**GOAL OF THE EXERCISE**
Leave out the images and output the records word for word.
• • • • • • •
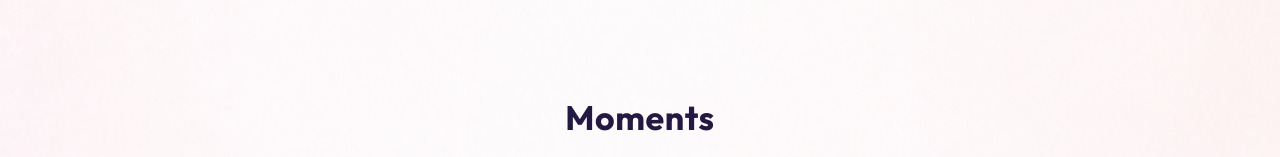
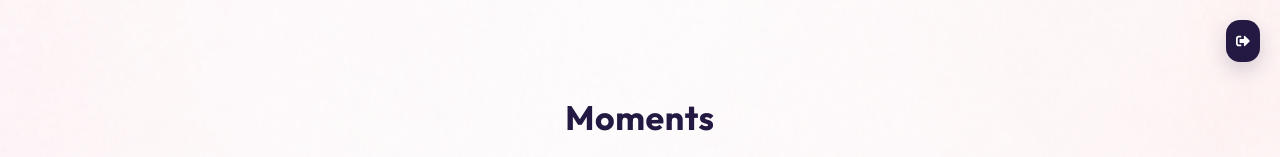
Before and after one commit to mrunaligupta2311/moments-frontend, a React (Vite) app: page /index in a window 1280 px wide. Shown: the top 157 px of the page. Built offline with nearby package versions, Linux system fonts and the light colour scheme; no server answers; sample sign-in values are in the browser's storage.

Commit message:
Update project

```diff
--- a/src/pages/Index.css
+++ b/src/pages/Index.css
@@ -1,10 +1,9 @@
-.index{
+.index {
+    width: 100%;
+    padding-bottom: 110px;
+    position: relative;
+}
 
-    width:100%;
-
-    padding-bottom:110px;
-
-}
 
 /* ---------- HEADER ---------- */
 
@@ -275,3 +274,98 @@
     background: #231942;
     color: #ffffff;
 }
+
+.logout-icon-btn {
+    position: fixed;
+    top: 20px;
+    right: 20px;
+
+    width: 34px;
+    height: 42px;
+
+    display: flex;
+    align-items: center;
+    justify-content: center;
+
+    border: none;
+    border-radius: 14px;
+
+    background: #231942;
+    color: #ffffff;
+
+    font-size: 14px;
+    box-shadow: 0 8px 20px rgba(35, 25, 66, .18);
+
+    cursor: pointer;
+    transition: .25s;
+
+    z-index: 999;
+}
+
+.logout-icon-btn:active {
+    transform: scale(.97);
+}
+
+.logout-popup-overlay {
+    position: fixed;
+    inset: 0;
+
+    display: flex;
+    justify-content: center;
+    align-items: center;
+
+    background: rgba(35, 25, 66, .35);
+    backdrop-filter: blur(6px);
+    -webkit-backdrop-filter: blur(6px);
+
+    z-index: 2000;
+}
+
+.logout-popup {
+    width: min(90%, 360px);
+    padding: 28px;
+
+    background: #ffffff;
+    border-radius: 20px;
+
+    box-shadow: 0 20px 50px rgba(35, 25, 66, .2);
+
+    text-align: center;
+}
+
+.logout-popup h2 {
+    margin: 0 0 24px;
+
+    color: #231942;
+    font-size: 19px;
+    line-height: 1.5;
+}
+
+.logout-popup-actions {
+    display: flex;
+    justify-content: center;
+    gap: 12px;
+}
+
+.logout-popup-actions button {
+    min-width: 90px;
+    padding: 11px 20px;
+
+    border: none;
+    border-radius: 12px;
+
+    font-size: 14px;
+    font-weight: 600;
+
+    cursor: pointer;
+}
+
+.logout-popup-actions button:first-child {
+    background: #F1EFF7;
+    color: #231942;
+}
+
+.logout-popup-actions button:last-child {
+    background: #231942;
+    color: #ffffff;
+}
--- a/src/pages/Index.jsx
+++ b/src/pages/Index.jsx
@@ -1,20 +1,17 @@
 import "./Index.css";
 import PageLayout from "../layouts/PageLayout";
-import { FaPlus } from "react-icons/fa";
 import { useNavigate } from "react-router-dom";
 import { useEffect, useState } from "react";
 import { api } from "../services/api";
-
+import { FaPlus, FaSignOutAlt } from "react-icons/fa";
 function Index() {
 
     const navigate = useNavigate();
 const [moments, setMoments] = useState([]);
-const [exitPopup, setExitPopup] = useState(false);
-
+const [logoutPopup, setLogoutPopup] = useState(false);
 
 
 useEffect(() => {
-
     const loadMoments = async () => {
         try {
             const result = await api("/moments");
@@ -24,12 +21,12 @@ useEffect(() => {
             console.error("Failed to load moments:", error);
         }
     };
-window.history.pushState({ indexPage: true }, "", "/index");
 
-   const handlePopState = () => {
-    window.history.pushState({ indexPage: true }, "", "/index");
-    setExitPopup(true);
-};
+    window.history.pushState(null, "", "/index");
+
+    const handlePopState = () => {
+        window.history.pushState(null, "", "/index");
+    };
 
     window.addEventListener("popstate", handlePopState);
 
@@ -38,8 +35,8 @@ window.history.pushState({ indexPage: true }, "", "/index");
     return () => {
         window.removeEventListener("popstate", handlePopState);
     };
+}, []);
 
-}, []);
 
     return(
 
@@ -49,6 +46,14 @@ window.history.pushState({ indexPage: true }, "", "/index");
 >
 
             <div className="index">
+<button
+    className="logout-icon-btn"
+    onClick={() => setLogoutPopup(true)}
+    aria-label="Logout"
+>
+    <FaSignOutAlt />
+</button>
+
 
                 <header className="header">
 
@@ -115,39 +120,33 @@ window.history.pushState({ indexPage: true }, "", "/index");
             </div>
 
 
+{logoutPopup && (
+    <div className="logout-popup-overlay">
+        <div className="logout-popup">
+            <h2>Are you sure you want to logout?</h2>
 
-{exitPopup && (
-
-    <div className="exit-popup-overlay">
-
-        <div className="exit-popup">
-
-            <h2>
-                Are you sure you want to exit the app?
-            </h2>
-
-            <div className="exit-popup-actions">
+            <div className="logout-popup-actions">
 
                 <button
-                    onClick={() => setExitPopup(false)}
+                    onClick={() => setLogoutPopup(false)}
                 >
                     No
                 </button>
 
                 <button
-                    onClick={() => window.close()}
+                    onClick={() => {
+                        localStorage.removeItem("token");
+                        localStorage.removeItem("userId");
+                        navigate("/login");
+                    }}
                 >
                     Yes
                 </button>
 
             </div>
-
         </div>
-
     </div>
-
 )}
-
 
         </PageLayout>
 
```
• • • • • • •
**SOLVED EXERCISE**
Before and after one commit to mrunaligupta2311/moments-frontend, a React (Vite) app: page /index in a window 1280 px wide. Shown: the top 157 px of the page. Built offline with nearby package versions, Linux system fonts and the light colour scheme; no server answers; sample sign-in values are in the browser's storage.

Commit message:
Update project

```diff
--- a/src/pages/Index.css
+++ b/src/pages/Index.css
@@ -1,10 +1,9 @@
-.index{
+.index {
+    width: 100%;
+    padding-bottom: 110px;
+    position: relative;
+}
 
-    width:100%;
-
-    padding-bottom:110px;
-
-}
 
 /* ---------- HEADER ---------- */
 
@@ -275,3 +274,98 @@
     background: #231942;
     color: #ffffff;
 }
+
+.logout-icon-btn {
+    position: fixed;
+    top: 20px;
+    right: 20px;
+
+    width: 34px;
+    height: 42px;
+
+    display: flex;
+    align-items: center;
+    justify-content: center;
+
+    border: none;
+    border-radius: 14px;
+
+    background: #231942;
+    color: #ffffff;
+
+    font-size: 14px;
+    box-shadow: 0 8px 20px rgba(35, 25, 66, .18);
+
+    cursor: pointer;
+    transition: .25s;
+
+    z-index: 999;
+}
+
+.logout-icon-btn:active {
+    transform: scale(.97);
+}
+
+.logout-popup-overlay {
+    position: fixed;
+    inset: 0;
+
+    display: flex;
+    justify-content: center;
+    align-items: center;
+
+    background: rgba(35, 25, 66, .35);
+    backdrop-filter: blur(6px);
+    -webkit-backdrop-filter: blur(6px);
+
+    z-index: 2000;
+}
+
+.logout-popup {
+    width: min(90%, 360px);
+    padding: 28px;
+
+    background: #ffffff;
+    border-radius: 20px;
+
+    box-shadow: 0 20px 50px rgba(35, 25, 66, .2);
+
+    text-align: center;
+}
+
+.logout-popup h2 {
+    margin: 0 0 24px;
+
+    color: #231942;
+    font-size: 19px;
+    line-height: 1.5;
+}
+
+.logout-popup-actions {
+    display: flex;
+    justify-content: center;
+    gap: 12px;
+}
+
+.logout-popup-actions button {
+    min-width: 90px;
+    padding: 11px 20px;
+
+    border: none;
+    border-radius: 12px;
+
+    font-size: 14px;
+    font-weight: 600;
+
+    cursor: pointer;
+}
+
+.logout-popup-actions button:first-child {
+    background: #F1EFF7;
+    color: #231942;
+}
+
+.logout-popup-actions button:last-child {
+    background: #231942;
+    color: #ffffff;
+}
--- a/src/pages/Index.jsx
+++ b/src/pages/Index.jsx
@@ -1,20 +1,17 @@
 import "./Index.css";
 import PageLayout from "../layouts/PageLayout";
-import { FaPlus } from "react-icons/fa";
 import { useNavigate } from "react-router-dom";
 import { useEffect, useState } from "react";
 import { api } from "../services/api";
-
+import { FaPlus, FaSignOutAlt } from "react-icons/fa";
 function Index() {
 
     const navigate = useNavigate();
 const [moments, setMoments] = useState([]);
-const [exitPopup, setExitPopup] = useState(false);
-
+const [logoutPopup, setLogoutPopup] = useState(false);
 
 
 useEffect(() => {
-
     const loadMoments = async () => {
         try {
             const result = await api("/moments");
@@ -24,12 +21,12 @@ useEffect(() => {
             console.error("Failed to load moments:", error);
         }
     };
-window.history.pushState({ indexPage: true }, "", "/index");
 
-   const handlePopState = () => {
-    window.history.pushState({ indexPage: true }, "", "/index");
-    setExitPopup(true);
-};
+    window.history.pushState(null, "", "/index");
+
+    const handlePopState = () => {
+        window.history.pushState(null, "", "/index");
+    };
 
     window.addEventListener("popstate", handlePopState);
 
@@ -38,8 +35,8 @@ window.history.pushState({ indexPage: true }, "", "/index");
     return () => {
         window.removeEventListener("popstate", handlePopState);
     };
+}, []);
 
-}, []);
 
     return(
 
@@ -49,6 +46,14 @@ window.history.pushState({ indexPage: true }, "", "/index");
 >
 
             <div className="index">
+<button
+    className="logout-icon-btn"
+    onClick={() => setLogoutPopup(true)}
+    aria-label="Logout"
+>
+    <FaSignOutAlt />
+</button>
+
 
                 <header className="header">
 
@@ -115,39 +120,33 @@ window.history.pushState({ indexPage: true }, "", "/index");
             </div>
 
 
+{logoutPopup && (
+    <div className="logout-popup-overlay">
+        <div className="logout-popup">
+            <h2>Are you sure you want to logout?</h2>
 
-{exitPopup && (
-
-    <div className="exit-popup-overlay">
-
-        <div className="exit-popup">
-
-            <h2>
-                Are you sure you want to exit the app?
-            </h2>
-
-            <div className="exit-popup-actions">
+            <div className="logout-popup-actions">
 
                 <button
-                    onClick={() => setExitPopup(false)}
+                    onClick={() => setLogoutPopup(false)}
                 >
                     No
                 </button>
 
                 <button
-                    onClick={() => window.close()}
+                    onClick={() => {
+                        localStorage.removeItem("token");
+                        localStorage.removeItem("userId");
+                        navigate("/login");
+                    }}
                 >
                     Yes
                 </button>
 
             </div>
-
         </div>
-
     </div>
-
 )}
-
 
         </PageLayout>
 
```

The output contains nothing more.